Many years before this extreme trial in my life, a beautiful and lively Irish lass taught us a chorus which was always a favorite. NOW, I found great comfort in its words as I lived it! “I love the way my Beloved speaks to me and chases away my fears. He leads me by the paths of truth and keeps me ever near. He comforts me, He sets me free, He makes me to understand that every time I say ‘I can’t!’, he tells me that ‘I can’”! And, dear Reader, you can, too! You may not have black panthers sunning themselves next to your shower room or green mambas dropping into your latrine, and you may not have the physical challenges of blindness, but “fear” is such a powerful weapon to shatter our hopes and dreams, turning the positive to negative with lightning speed and even seek to destroy your very belief in a God Who loves you.
In these pages we will endeavor to share with you our experiences and the wonderful model God has taught us in ”dealing with our fears when letting go seems impossible”!

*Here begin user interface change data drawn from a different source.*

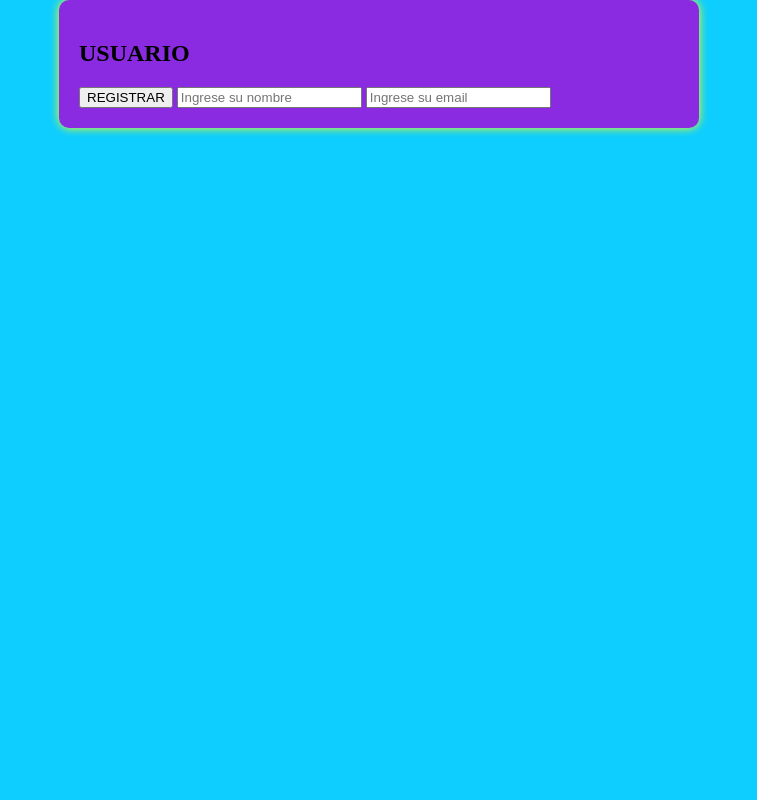
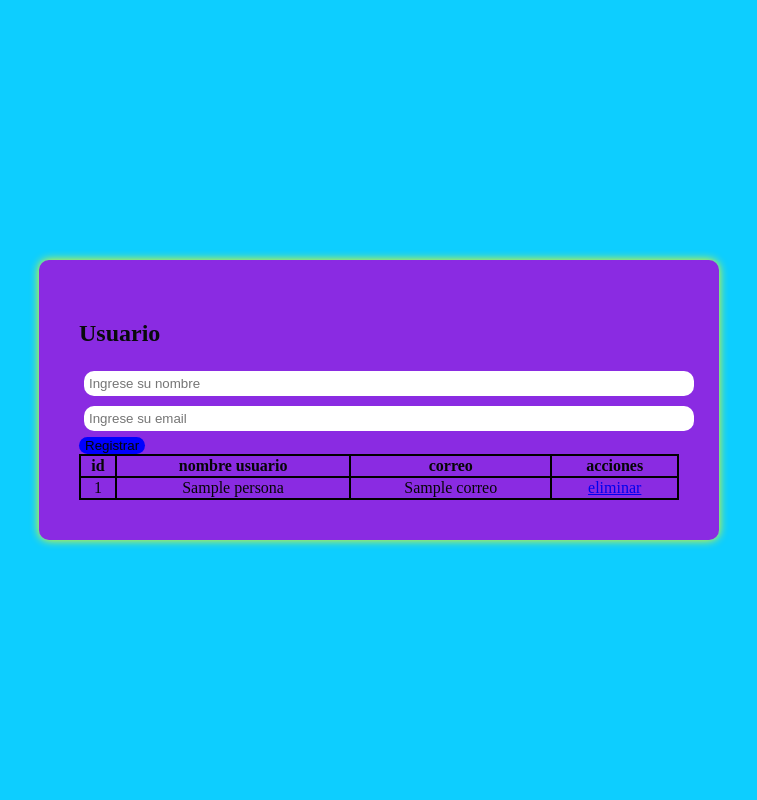
Before and after one commit to alejotier94/Crud-, a Flask app: template templates/crud.html in a window 1280 px wide. Shown: the whole page, without its empty margins (261-1018 px from the left). Run offline with Flask 3, Linux system fonts and the light colour scheme; the template is opened without the code that fills it: most values are stand-ins (such as "Sample title", 1, 10 or a date in 2020).

Commit message:
se crea tabala y se eliminan datos

```diff
--- a/main.py
+++ b/main.py
@@ -1,38 +1,32 @@
-from flask import Flask, request ,render_template
+from flask import Flask,request,render_template
 
-app=Flask (__name__)
+app=Flask(__name__)
 
-usuarios=[]
+usuario=[]
 id_contador=1
 
-@app.route("/", methods=['GET', 'POST', ])
+@app.route("/", methods=['GET', 'POST'])
 def crud():
     global id_contador
     if request.method=='POST':
         nombre=request.form["nombre"]
         correo=request.form["correo"]
+        usuario.append({"id": id_contador, "nombre": nombre, "correo": correo})
+        id_contador+=1
+        # print (usuario)
+    eliminar_id=request.args.get("eliminar")
+    if eliminar_id:
+        for diccionario in usuario:
+            if str(diccionario["id"])==eliminar_id:
+                usuario.remove(diccionario)
+                break
 
 
-    return render_template("crud.html")
+    return render_template("crud.html", usuario=usuario)
 
 
 
 
 
-
-
-
-
-
-
-
-
-
-
-
-
-
-
-
-if __name__=="__name__":
+if __name__=="__main__":
     app.run(debug=True)
--- a/static/style.css
+++ b/static/style.css
@@ -5,14 +5,40 @@ body{
     justify-content: center;
     align-items: center;
     margin: 0;
+    min-height: 100vh;
 
 
 }
 .contenedor{
-    background-color: blueviolet;
+    background-color: #8a2be2;
     border-radius: 10px;
     max-width: 600px;
     box-shadow: 0 0 10px yellow;
-    padding: 20px;
+    padding: 40px;
     width: 90%;
 }
+
+form input{
+    width: 100%;
+    margin: 5px;
+    padding: 5px;
+    border-radius: 10px;
+    border:  none;
+}
+button{
+    background-color:blue;
+    border-radius: 10px;
+    color: rgb(4, 5, 5);
+    cursor: pointer;
+    border: none;
+}
+table{
+    width: 100%;
+    border-collapse: collapse;
+
+}
+table,th,td{
+    border: 2px solid black;
+    text-align: center;
+    color: rgb(5, 6, 6);
+}
--- a/templates/crud.html
+++ b/templates/crud.html
@@ -8,15 +8,30 @@
 </head>
 <body>
 <div class="contenedor">
-    <h2> USUARIO </h2>
+    <h2 style="color:rgb(8, 11, 11);"> Usuario </h2>
     <form method="post">
-        <button> REGISTRAR
+
+        <input type="text" placeholder="Ingrese su nombre" name="nombre">
+        <input type="email" placeholder="Ingrese su email" name="correo">
+        <button> Registrar
         </button>
-        <input type="text" placeholder="Ingrese su nombre" name="nombre"> </input>
-        <input type="email" placeholder="Ingrese su email" name="correo"> </input>
-
     </form>
     <table>
+        <tr>
+            <th>id</th>
+            <th>nombre usuario</th>
+            <th>correo</th>
+            <th>acciones</th>
+
+        </tr>
+        {% for persona in usuario  %}
+        <tr>
+            <td>{{ persona.id }}</td>
+            <td>{{ persona.nombre }}</td>
+            <td>{{ persona.correo }}</td>
+            <td> <a href="/?eliminar={{ persona.id}}">eliminar</a></td>
+        </tr>
+        {% endfor  %}
 
     </table>
 
```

(NOTE: I do realize that it is politically correct to say that I am “visually challenged” rather than “blind” but I do not feel such a term adequately describes such a devastating change in one’s physical abilities. I mean, Honey, I was “visually challenged” the first day I put on bifocals! Since I now have no vision at all with which to be challenged, I am simply “blind”. I do, however, warm to the thought of being “vertically challenged” rather than “short”!)